Extracted material>
------------------------------------

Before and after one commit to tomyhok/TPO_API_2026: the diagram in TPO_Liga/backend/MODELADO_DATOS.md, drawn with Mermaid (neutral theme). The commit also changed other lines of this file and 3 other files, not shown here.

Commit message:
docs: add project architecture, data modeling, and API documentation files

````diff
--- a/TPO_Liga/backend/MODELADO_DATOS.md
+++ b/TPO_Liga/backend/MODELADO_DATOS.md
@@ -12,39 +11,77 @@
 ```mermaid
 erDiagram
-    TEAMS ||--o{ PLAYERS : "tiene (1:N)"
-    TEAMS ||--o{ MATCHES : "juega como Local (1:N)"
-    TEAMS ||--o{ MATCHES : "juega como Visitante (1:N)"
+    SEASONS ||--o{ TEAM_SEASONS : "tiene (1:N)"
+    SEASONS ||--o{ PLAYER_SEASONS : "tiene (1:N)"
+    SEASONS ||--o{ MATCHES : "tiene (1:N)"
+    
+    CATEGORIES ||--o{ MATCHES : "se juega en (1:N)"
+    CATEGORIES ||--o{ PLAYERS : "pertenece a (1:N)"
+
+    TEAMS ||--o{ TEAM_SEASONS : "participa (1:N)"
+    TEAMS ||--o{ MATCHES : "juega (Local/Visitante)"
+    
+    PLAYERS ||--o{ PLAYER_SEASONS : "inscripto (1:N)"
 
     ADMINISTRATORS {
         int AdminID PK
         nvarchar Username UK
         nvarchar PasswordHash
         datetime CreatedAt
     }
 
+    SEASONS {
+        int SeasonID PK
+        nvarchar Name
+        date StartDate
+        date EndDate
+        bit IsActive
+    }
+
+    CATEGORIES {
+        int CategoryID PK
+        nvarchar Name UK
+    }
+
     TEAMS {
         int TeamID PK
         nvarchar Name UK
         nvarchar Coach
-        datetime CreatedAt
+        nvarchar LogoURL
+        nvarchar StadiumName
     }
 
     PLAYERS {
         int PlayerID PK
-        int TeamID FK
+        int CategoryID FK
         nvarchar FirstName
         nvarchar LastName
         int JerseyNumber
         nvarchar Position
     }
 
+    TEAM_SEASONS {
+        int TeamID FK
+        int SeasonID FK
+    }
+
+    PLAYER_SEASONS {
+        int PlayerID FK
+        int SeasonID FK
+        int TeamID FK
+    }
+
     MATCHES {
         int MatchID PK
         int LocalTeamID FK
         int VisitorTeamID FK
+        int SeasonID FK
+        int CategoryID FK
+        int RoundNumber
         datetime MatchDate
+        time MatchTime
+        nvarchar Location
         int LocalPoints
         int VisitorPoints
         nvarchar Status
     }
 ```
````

------------------------------------

Task item>
Please give back exactly the lines of the listing above that run from the one containing "nvarchar Position" through the one containing "int LocalTeamID FK", and only those.

Answer section>
         nvarchar Position
     }
 
+    TEAM_SEASONS {
+        int TeamID FK
+        int SeasonID FK
+    }
+
+    PLAYER_SEASONS {
+        int PlayerID FK
+        int SeasonID FK
+        int TeamID FK
+    }
+
     MATCHES {
         int MatchID PK
         int LocalTeamID FK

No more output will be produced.